§ **WHAT THIS TASK INVOLVES**: Extract all lines in the data that contain the word "class".

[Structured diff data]
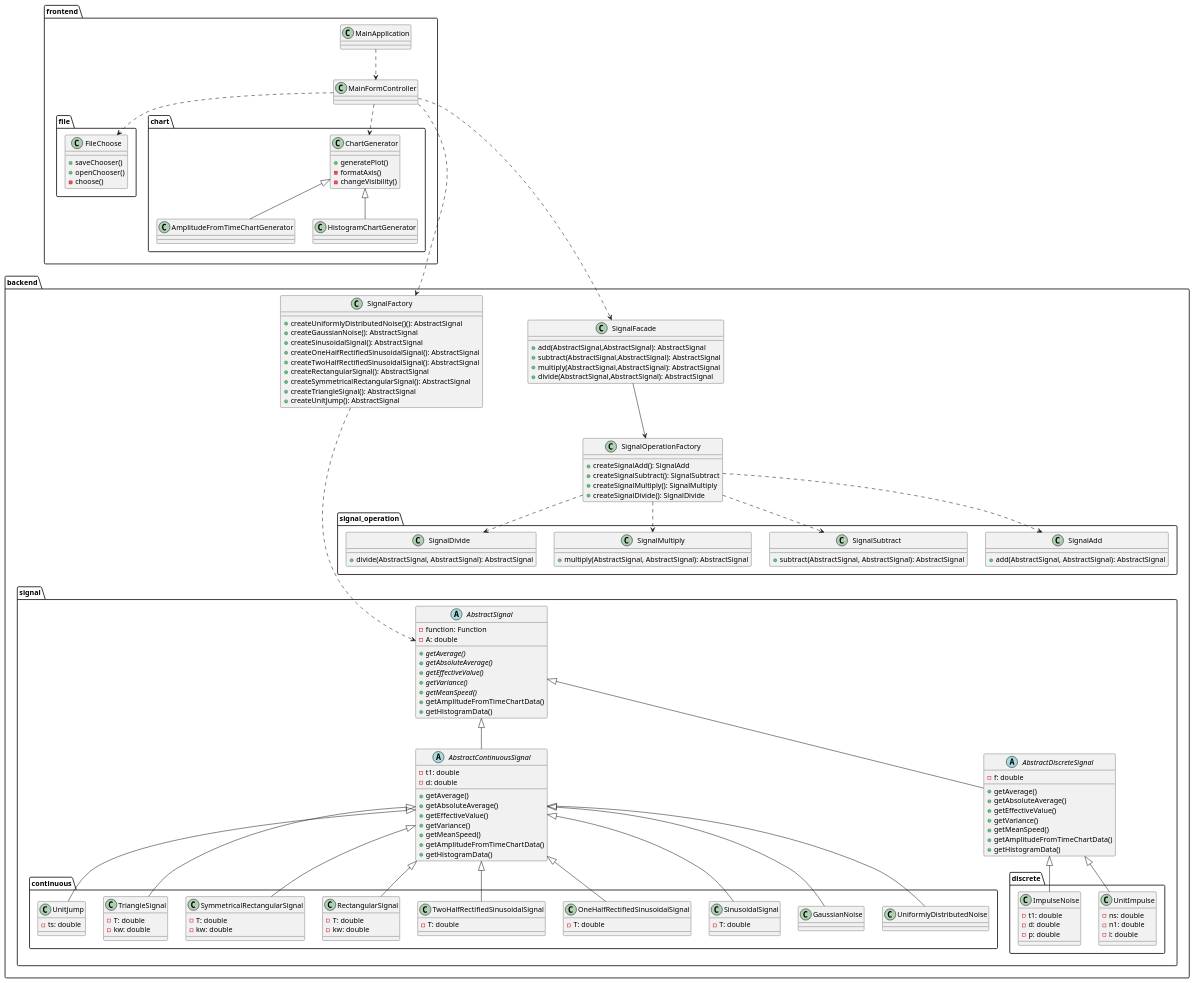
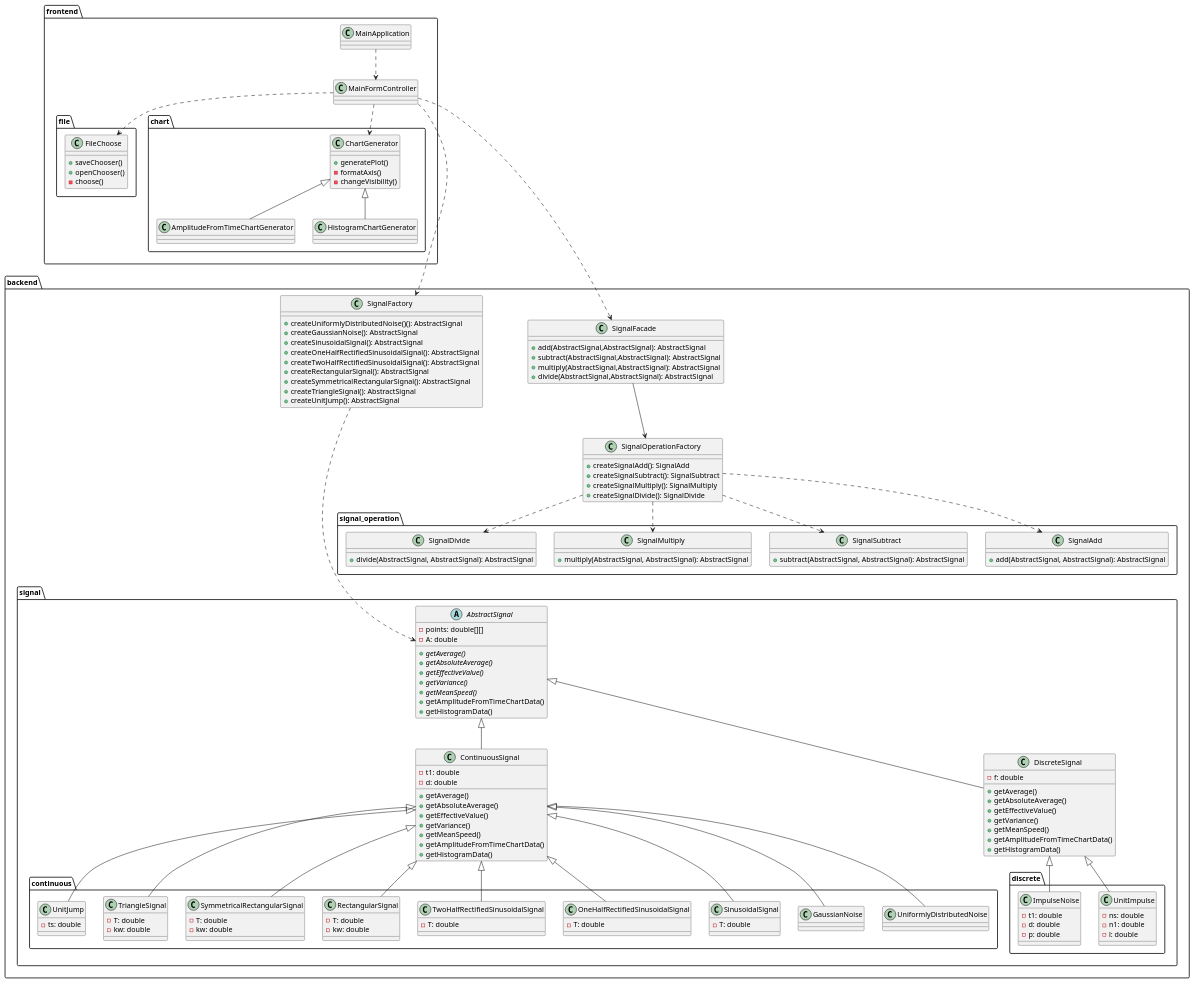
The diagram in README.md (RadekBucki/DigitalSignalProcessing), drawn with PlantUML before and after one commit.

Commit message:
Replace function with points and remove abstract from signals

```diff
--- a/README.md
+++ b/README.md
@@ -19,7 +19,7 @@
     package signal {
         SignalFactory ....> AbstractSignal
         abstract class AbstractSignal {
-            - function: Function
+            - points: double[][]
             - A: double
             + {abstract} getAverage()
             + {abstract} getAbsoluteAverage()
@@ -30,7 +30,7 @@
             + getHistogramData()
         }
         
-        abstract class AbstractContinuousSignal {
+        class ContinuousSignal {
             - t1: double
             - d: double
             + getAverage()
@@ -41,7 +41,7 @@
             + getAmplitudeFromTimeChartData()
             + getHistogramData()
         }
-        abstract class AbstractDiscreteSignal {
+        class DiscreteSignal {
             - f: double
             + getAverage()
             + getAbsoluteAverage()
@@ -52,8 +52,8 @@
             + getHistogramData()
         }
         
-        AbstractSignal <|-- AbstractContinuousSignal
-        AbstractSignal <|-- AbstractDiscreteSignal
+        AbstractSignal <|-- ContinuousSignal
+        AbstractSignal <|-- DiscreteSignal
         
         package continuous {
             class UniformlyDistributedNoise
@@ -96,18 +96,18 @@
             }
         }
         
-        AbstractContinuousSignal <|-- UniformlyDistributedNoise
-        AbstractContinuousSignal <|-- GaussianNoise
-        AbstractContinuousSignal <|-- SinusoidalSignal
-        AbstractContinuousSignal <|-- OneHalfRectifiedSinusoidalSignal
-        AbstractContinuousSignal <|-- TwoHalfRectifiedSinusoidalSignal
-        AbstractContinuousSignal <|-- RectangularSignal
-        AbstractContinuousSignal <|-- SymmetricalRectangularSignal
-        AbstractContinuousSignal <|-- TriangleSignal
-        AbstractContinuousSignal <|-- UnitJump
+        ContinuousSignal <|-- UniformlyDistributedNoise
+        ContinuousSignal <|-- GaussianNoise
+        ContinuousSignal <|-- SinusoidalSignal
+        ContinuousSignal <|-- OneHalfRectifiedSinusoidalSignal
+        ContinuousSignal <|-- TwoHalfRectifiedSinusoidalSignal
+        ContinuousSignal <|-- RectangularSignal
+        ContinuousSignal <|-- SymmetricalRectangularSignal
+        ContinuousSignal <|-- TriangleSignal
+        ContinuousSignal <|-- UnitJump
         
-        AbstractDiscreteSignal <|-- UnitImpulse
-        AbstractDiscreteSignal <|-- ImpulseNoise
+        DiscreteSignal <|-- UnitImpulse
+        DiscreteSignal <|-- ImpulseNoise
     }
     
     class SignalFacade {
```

§ **FINISHED TASK**:
         abstract class AbstractSignal {
-        abstract class AbstractContinuousSignal {
+        class ContinuousSignal {
-        abstract class AbstractDiscreteSignal {
+        class DiscreteSignal {
             class UniformlyDistributedNoise
     class SignalFacade {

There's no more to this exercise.